__Extracted records__:
%%
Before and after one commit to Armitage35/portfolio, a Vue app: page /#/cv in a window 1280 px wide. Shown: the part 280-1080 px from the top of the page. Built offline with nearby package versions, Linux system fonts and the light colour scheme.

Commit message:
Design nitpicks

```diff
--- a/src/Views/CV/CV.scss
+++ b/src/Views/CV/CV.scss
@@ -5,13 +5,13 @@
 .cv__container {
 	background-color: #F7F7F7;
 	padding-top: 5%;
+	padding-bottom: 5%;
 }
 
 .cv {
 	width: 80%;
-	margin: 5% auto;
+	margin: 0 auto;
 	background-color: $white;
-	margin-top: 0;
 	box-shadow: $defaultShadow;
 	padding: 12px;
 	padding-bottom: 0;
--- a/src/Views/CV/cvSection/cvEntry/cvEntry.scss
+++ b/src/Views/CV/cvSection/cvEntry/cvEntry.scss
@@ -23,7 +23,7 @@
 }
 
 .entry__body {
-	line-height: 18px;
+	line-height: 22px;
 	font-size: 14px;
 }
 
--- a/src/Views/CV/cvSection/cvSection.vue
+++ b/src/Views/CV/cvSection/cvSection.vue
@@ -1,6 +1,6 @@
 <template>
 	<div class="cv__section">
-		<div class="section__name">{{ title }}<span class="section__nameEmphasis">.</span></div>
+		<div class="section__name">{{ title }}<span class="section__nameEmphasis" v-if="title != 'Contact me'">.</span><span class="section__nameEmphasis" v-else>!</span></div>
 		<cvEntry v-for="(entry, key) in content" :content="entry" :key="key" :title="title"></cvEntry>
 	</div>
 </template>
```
%%
__WHAT IS EXPECTED__: For this exercise, gather every line of the data that contains the word "color".

__RESULT OF THIS TASK__:
 	background-color: #F7F7F7;
 	background-color: $white;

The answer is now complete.